Sometimes, it takes just the right kind of support to aid in recovery. The first-hand experience and personal path another individual shares because he or she has been in a similar situation may be just what’s needed.
My name is Denise Phelps and peer support gave me hope after years of cycling through addiction. I am now a certified peer recovery support specialist for Grand Lake Mental Health Center in Vinita, where I also work with community housing and as a case manager.
At 56, I can tell you about a lifetime spent struggling with mental health issues too. It has been kind of a cool journey, having been on both sides. It has been a journey of recovery. My mother had severe mental illness in the 70s when it was less clear what needed to be done with that. She experienced a lot of in and out with hospital stays and inpatient facilities. She had four suicide attempts and the fifth was a suicide completion.
That loss at age 11 led me to seek ways to numb my pain. I started drinking and using marijuana. Despite the presence of some supportive adults and therapy visits, that sense of loss affected my life. Some years, I’d be okay but others, I wouldn’t.

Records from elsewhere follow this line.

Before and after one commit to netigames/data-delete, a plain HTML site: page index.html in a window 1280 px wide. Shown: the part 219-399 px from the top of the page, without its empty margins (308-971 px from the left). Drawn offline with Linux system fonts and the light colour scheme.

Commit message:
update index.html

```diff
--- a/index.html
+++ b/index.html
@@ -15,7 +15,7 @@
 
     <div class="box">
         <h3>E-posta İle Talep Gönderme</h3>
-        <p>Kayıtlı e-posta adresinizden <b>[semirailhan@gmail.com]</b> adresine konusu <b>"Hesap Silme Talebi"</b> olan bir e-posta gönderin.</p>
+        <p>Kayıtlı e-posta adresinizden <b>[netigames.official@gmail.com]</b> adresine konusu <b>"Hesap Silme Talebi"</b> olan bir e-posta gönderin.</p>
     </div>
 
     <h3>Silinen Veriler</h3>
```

I ended up using cocaine and different kinds of amphetamines, pills and heroin that eventually led me to be sentenced to prison. Prison is probably what saved my life because that’s where I met my first peer recovery support specialist.

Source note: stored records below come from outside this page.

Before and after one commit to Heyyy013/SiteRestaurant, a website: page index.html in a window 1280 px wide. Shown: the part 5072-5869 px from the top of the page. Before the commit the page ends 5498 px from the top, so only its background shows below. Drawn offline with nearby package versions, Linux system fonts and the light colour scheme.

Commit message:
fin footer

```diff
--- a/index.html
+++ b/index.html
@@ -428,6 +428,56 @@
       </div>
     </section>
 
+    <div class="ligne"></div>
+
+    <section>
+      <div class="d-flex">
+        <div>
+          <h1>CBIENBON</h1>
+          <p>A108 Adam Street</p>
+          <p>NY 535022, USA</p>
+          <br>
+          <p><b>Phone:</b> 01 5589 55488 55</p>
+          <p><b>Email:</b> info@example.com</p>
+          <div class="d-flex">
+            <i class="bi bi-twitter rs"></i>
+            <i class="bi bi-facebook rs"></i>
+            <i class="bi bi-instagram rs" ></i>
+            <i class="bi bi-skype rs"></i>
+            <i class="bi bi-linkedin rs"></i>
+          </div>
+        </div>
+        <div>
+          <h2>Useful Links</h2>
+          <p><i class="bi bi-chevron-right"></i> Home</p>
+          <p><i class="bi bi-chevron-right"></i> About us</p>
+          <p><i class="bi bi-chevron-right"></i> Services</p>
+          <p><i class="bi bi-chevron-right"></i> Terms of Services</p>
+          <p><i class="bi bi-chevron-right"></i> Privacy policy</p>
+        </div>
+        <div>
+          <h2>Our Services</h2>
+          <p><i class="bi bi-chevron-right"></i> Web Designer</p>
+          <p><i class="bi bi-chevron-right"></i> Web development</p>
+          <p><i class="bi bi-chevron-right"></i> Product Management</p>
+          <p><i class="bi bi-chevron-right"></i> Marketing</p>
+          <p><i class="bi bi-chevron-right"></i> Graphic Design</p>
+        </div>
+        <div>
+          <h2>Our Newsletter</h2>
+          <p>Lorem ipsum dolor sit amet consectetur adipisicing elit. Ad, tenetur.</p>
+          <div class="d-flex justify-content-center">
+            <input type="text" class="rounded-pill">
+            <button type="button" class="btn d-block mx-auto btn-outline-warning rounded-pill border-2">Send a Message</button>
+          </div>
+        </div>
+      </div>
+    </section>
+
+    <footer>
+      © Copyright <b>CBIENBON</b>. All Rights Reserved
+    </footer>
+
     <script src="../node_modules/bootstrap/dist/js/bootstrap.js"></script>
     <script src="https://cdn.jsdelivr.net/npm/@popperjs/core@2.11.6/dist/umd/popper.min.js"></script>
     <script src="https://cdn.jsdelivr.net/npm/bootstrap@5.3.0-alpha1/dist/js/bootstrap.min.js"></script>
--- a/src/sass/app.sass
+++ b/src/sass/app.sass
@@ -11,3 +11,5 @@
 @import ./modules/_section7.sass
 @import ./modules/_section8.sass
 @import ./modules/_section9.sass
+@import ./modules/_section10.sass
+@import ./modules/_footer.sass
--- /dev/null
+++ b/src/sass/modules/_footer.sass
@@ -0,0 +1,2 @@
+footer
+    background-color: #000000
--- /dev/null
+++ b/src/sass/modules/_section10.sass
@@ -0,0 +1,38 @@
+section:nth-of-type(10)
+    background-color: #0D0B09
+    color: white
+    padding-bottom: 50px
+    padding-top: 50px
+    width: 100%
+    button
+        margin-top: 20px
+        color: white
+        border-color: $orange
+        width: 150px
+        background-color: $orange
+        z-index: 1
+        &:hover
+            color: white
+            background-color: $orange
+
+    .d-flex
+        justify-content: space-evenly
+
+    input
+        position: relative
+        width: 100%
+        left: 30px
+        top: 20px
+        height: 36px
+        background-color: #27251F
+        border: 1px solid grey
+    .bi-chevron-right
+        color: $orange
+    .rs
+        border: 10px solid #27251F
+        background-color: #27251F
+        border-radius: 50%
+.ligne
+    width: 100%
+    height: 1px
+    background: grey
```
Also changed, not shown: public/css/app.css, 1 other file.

Spending time with people who had lived similar experiences or treated others who had helped me learn to manage addiction and mental health. I had weekly sessions with a therapist who provided consistent intervention. I was diagnosed with bipolar. As I met other women with substance abuse issues who were in recovery, I began to gain coping methods that I didn’t have before.
After leaving prison, I stayed at a transitional living home with other women who supported each other through the recovery process. I later found my current role at Grand Lake and I see clients who are working through their issues each day.
When you are struggling, it is so helpful to sit across from someone and at that moment, to know that this person gets it, and think ‘you’re just like me.’ You recognize when that person says ‘Are you saying it’s possible to have some hope in my situation?’ You lock eyes and connect.
That’s where hope starts.
My own recovery is a daily thing. I have been sober more than 11 years. What that looks like has changed through the years and will continue to change. I have some accountability partners in my life that are some great women I’ve known for years. You have to stay talking about what’s going on with you. I have some excellent coping methods now and I have to open myself up to whatever I need for my wellness, whether that’s calling someone, seeing a therapist or praying.
Dealing with relapse is also something I see in my work and despite my sobriety, I recognize those feelings.
Shame and guilt around using again doesn’t discount everything you’ve done. Everybody’s journey for wellness is different. Going back to old habits does not invalidate the new ones you are learning. Social stigma around both mental illness and addiction often keep people from seeking help.
I’m a stigma fighter. People don’t necessarily choose to be involved in drug addiction. People don’t choose mental illness. It's a brain disease people can’t see; it’s not a moral failure. Just because you can’t see it doesn’t mean someone isn’t struggling or hurting.
As a Peer Recovery Support Specialist, the work I do is about more than just giving advice. It’s about listening too as people sort out their feelings. They have to walk and work through it, take ownership of their lives. I’m here to support that and meet people where they are. Hearing from someone else who has been there may just be what works for you too.
*Denise Phelps is a volunteer with NAMI Washington Co., a NAMI Oklahoma Affiliate.